For Mick these challenges are more to do with working remotely for a boss in Australia and having to manage his workload along with expectations and demands. This can prove quite difficult with time differences, deadline and content sharing, appropriate briefs and a boss who has a lot of other priorities. But I would say that Mick does a great job and even if there are hurdles, he manages to keep creative and productive as best he can.
The traffic situation is crazy here. Motorcycles will have up to 5 people on them, no helmets, the driver will be drunk and unlicensed. Less than 20 percent of people here even have a license and the police do little more than take a “fine” and send people on their merry way. Speeding and drink driving is common place and the lack of helmets is also challenging. And working in this field is difficult due to the massive task that the road safety organisations have to deal with, without the support from citizens or the government of this fine country. Joy!
The next few months are looking pretty interesting and hopefully we will do some more travelling. I have already got a trip to Vietnam planned with my work and Mick will be coming and joining me after that so we will probably kick around for a few days there. We also want to check out some more of Cambodia and have a weekend in Kampot on the horizon and hopefully we will make it to Battambang for a weekend and out friend Toni can come meet us there too.

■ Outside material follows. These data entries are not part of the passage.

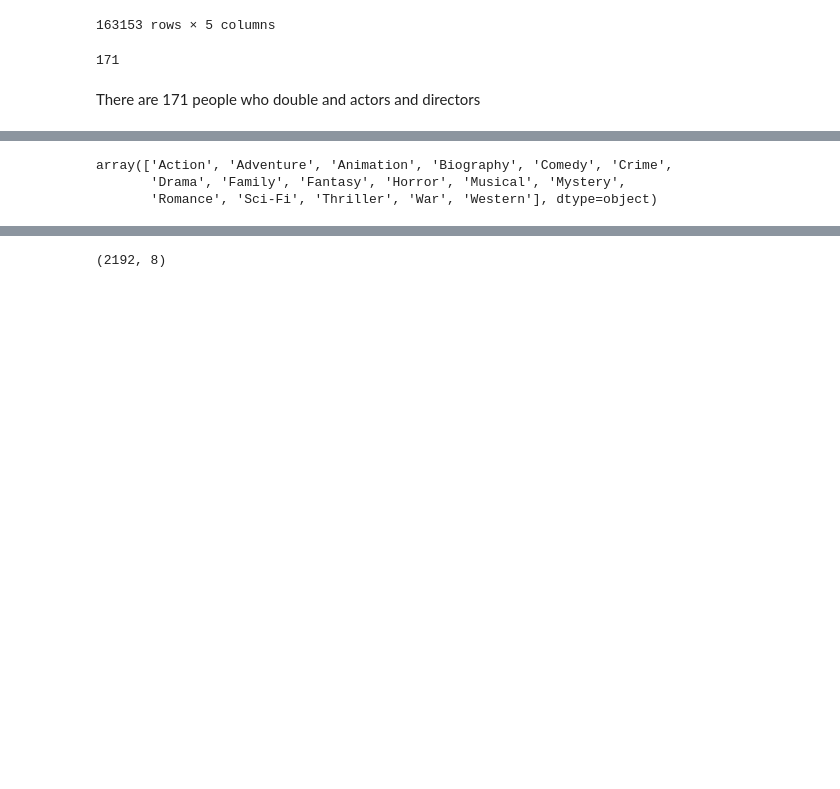
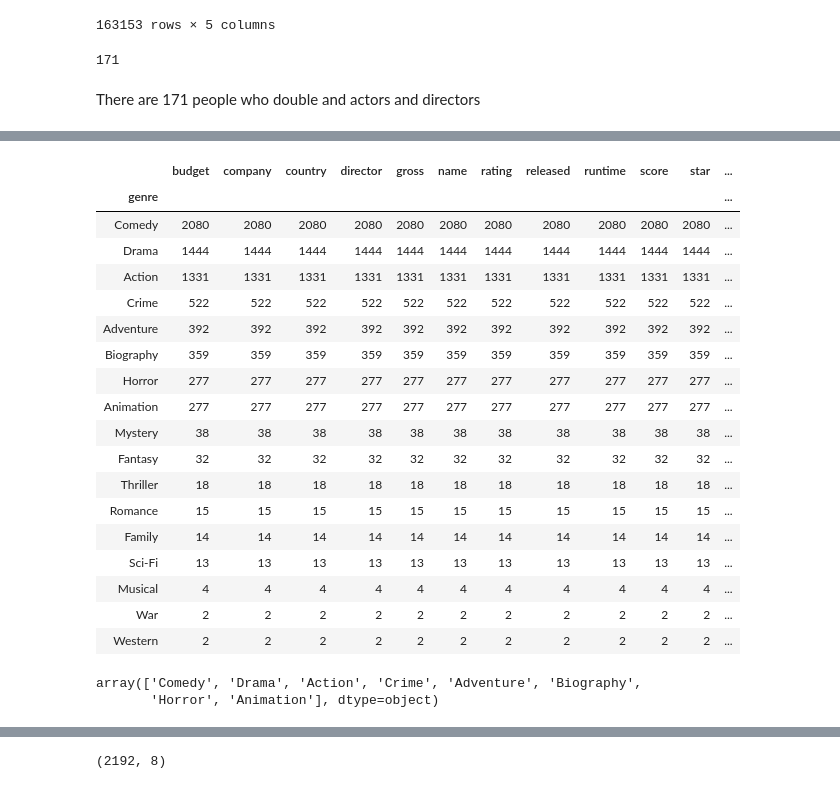
Before and after one commit to marlinfiggins/West-Coast-Datathon-F2020, a Jupyter notebook: notebooks/covariate_gen.ipynb, the cells around one changed output, grey strips where cells are left out. Drawn from its saved outputs; the diff is of its cells as text; code cells hidden in the pictures; blank space fills up the shorter version.

```diff
--- a/notebooks/covariate_gen.ipynb
+++ b/notebooks/covariate_gen.ipynb
@@ -206,11 +197,32 @@ df
 163153 rows × 8 columns
+# %%
+movie_industry.groupby("genre").count().sort_values("director", ascending= False)
+# %% [output]
+|  | budget | company | country | director | gross | name | rating | released | runtime | score | star | ... |
+| genre |  |  |  |  |  |  |  |  |  |  |  | ... |
+| Comedy | 2080 | 2080 | 2080 | 2080 | 2080 | 2080 | 2080 | 2080 | 2080 | 2080 | 2080 | ... |
+| Drama | 1444 | 1444 | 1444 | 1444 | 1444 | 1444 | 1444 | 1444 | 1444 | 1444 | 1444 | ... |
+| Action | 1331 | 1331 | 1331 | 1331 | 1331 | 1331 | 1331 | 1331 | 1331 | 1331 | 1331 | ... |
+| Crime | 522 | 522 | 522 | 522 | 522 | 522 | 522 | 522 | 522 | 522 | 522 | ... |
+| Adventure | 392 | 392 | 392 | 392 | 392 | 392 | 392 | 392 | 392 | 392 | 392 | ... |
+| Biography | 359 | 359 | 359 | 359 | 359 | 359 | 359 | 359 | 359 | 359 | 359 | ... |
+| Horror | 277 | 277 | 277 | 277 | 277 | 277 | 277 | 277 | 277 | 277 | 277 | ... |
+| Animation | 277 | 277 | 277 | 277 | 277 | 277 | 277 | 277 | 277 | 277 | 277 | ... |
+| Mystery | 38 | 38 | 38 | 38 | 38 | 38 | 38 | 38 | 38 | 38 | 38 | ... |
+| Fantasy | 32 | 32 | 32 | 32 | 32 | 32 | 32 | 32 | 32 | 32 | 32 | ... |
+| Thriller | 18 | 18 | 18 | 18 | 18 | 18 | 18 | 18 | 18 | 18 | 18 | ... |
+| Romance | 15 | 15 | 15 | 15 | 15 | 15 | 15 | 15 | 15 | 15 | 15 | ... |
+| Family | 14 | 14 | 14 | 14 | 14 | 14 | 14 | 14 | 14 | 14 | 14 | ... |
+| Sci-Fi | 13 | 13 | 13 | 13 | 13 | 13 | 13 | 13 | 13 | 13 | 13 | ... |
+| Musical | 4 | 4 | 4 | 4 | 4 | 4 | 4 | 4 | 4 | 4 | 4 | ... |
+| War | 2 | 2 | 2 | 2 | 2 | 2 | 2 | 2 | 2 | 2 | 2 | ... |
+| Western | 2 | 2 | 2 | 2 | 2 | 2 | 2 | 2 | 2 | 2 | 2 | ... |
 # %%
-genre = np.unique(movie_industry.genre.values)
+genre = movie_industry.groupby("genre").count().sort_values("budget", ascending= False).index.values[0:8]
 genre
 # %% [output]
-array(['Action', 'Adventure', 'Animation', 'Biography', 'Comedy', 'Crime',
-       'Drama', 'Family', 'Fantasy', 'Horror', 'Musical', 'Mystery',
-       'Romance', 'Sci-Fi', 'Thriller', 'War', 'Western'], dtype=object)
+array(['Comedy', 'Drama', 'Action', 'Crime', 'Adventure', 'Biography',
+       'Horror', 'Animation'], dtype=object)
 # %%
 %%time
 d = {}
```
Also changed, not shown: parts of 18 cells of this notebook.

Workwise, hopefully I have a bit more clarity and direction about my roles and responsibilities. I want to work on a couple of projects that will be really beneficial for the office (templates and standard comments/responses) and will increase the professionalism too. We have a few plans for advocacy activities that will start happening too. Mick has a number of freelance gigs he’s got his teeth in already and I’m sure they are going to be pretty fun to release too.
So onwards and upwards! Here’s to the next few awesome months in Cambodia!